NY talks about testing the market. I laugh. Why do I laugh? Because that testing was done by indie press long ago. While prices that people are willing to pay for an e-book vary from reader to reader and further from author to author or publisher to publisher, when considering a single reader, we have a pretty safe ballpark that the indies tend to stick to, these days. Why? Becauase it's already been tested and found solid. Worst case scenario, someone comes in at the higher range for a novel-length e-book (a range that is about $5-7 in indie) and finds that a dollar or so lower works better for them.
Some NY conglomerates talk about their "progressive" or "revolutionary" new e-book programs. When they do, I laugh. Why now? Becuase their revolutionary new programs often involve copying what indie press already does. Too bad they aren't smart enough to copy pricing, but they are so worried about their print books, they are undermining the e-books they are putting out...and hacking off readers, in the process.
I don't begrudge them the right to experiment and find their own pricing balance but...clue arriving guys...it's HIGHLY unlikely to be $15 per book. In the meantime, pirates are using this as an excuse not only to pirate you, but also to pirate me, and I'm selling e-books for half of what you do...sometimes a third of that. But hey...one excuse is as good as another to a pirate.
03 February 2010
Marked cover art by Debi Lewis (c) 2009.
MARKED- Money clips and microchips...that’s what little boys are made of. Lace and flair and grave malware...that’s what little girls are made of. Who knew a fatal crash could feel so good? Houston Lawton's sons are every woman's dream men: successful, intelligent, rich. There's just one little problem; they can't feel love. A jaded woman might claim that's typical of the breed, but they're not clueless; rather cybernetic inhibitors suppress the emotion to stabilize their neuro-processors. They've never lost control...until now.
Available in e-book from Phaze!
01 February 2010

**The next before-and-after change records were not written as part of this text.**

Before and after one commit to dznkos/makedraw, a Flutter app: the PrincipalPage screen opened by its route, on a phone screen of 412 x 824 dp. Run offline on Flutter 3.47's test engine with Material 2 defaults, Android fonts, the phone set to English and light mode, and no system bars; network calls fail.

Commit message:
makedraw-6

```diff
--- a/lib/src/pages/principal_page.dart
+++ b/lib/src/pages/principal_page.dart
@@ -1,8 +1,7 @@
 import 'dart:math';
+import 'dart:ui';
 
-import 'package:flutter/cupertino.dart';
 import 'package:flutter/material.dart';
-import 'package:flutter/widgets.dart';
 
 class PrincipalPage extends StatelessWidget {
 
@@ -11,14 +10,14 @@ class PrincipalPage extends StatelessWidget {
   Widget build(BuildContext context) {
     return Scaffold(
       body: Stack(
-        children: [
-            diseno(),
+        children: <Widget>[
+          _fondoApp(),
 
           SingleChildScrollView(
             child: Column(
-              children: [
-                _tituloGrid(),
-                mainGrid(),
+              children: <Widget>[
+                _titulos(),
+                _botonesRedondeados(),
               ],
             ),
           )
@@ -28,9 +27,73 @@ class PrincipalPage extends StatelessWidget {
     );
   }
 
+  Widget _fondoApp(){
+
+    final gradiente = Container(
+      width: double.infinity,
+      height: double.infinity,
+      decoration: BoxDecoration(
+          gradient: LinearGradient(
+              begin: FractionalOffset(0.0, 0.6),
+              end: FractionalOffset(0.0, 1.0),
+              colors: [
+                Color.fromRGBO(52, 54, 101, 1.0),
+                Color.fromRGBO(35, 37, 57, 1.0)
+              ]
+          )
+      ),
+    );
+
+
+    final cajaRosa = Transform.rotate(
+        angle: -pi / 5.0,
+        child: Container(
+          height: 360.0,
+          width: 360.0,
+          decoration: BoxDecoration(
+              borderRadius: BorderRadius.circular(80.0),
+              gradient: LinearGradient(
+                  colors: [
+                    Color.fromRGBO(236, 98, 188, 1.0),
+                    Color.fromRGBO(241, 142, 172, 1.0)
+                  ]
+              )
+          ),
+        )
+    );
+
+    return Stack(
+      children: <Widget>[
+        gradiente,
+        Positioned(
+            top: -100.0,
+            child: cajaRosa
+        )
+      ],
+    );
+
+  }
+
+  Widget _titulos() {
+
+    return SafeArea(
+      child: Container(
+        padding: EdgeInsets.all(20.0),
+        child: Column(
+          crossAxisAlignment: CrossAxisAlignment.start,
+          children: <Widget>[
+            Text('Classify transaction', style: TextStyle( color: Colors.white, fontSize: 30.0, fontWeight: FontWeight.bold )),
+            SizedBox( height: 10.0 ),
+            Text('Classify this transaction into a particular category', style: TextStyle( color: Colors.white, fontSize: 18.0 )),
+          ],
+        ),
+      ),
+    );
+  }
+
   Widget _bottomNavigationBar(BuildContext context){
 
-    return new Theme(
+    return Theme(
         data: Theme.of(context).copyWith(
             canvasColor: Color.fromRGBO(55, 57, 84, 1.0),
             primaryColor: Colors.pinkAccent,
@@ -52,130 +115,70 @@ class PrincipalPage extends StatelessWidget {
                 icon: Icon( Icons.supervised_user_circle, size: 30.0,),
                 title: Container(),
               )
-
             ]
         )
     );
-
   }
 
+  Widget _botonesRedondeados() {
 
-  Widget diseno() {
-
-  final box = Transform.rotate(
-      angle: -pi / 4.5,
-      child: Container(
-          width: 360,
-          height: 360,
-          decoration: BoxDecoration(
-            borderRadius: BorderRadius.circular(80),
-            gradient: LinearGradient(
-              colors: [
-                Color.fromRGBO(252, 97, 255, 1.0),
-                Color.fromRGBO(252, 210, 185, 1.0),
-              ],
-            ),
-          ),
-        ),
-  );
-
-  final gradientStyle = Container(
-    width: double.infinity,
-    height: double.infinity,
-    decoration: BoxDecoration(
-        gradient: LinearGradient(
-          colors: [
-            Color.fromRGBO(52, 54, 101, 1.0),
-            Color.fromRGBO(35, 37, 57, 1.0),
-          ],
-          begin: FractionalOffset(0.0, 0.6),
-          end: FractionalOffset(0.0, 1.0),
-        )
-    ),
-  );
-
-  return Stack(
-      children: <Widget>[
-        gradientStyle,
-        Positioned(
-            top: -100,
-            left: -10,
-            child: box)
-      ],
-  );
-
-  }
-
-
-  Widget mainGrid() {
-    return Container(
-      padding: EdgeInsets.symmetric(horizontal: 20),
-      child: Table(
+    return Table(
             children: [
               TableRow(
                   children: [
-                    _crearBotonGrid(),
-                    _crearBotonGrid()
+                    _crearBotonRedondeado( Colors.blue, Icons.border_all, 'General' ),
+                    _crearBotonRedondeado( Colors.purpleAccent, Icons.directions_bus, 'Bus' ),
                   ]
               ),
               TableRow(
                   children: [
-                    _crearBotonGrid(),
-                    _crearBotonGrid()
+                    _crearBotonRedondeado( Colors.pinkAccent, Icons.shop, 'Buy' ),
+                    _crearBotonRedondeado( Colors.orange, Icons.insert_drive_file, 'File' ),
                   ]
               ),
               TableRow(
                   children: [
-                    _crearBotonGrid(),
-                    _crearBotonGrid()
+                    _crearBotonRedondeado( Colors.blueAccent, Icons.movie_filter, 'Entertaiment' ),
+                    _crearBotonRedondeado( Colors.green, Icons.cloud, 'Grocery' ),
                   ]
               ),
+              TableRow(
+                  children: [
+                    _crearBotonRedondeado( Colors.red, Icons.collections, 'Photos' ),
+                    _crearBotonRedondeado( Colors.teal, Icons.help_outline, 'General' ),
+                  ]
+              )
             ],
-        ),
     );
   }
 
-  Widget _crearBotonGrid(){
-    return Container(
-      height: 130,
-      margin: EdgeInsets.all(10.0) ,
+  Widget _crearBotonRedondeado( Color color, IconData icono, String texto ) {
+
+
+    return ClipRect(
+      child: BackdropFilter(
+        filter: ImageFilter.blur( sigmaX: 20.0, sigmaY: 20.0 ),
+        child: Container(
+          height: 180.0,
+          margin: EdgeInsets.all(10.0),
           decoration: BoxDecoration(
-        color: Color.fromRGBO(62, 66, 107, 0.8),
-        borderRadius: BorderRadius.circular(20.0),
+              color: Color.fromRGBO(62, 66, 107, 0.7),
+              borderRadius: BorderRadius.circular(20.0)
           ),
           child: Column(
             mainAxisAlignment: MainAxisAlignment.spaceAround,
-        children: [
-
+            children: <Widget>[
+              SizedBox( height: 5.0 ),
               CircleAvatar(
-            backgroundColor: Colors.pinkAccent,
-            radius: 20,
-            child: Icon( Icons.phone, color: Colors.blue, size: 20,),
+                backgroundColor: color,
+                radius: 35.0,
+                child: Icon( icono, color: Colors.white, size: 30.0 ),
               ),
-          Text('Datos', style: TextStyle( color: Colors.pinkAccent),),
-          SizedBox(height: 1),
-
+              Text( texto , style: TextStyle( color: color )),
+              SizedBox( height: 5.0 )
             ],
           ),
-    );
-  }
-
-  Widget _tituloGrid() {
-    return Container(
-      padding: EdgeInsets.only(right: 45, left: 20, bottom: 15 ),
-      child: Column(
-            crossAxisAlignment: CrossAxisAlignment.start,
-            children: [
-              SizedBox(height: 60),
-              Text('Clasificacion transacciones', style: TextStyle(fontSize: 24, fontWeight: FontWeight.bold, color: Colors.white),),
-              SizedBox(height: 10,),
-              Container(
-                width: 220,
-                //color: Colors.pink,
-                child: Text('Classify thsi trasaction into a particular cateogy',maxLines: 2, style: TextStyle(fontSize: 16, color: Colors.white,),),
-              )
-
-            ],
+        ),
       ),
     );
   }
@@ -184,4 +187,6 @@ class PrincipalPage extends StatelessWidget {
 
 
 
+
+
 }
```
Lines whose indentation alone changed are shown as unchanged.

Bride Ball- #8 bestseller for Phaze in January!- Welcome to Lenvia, where the young prince has been given a year to choose a wife or have one chosen for him. Hoping for a desperate family to send an innocent into the fray, Edward arranges a series of Bride Balls--outrageous sexual events--and a willing decoy in his bid to find someone who loves him for himself and not his crown. Enter Amber, daughter of a dead lord on his beloved mistress, a servant in her own household. When her irrepressible grandmother pushes her to find a husband or lover to protect her from the wrath of her step-mother, Amber loses more than her virginity...but it’s not a glass slipper that the prince has to track her with. The race is on. Before these two are through, more than one couple may find their way through the traps of poison, lies, and no-win choices forged at a long ago Bride Ball and left to fester through two generations of the royal family.
HEA-yes, VIOLENCE-mild, LANGUAGE-moderate, SEX-erotic
Cover Art by Debi Lewis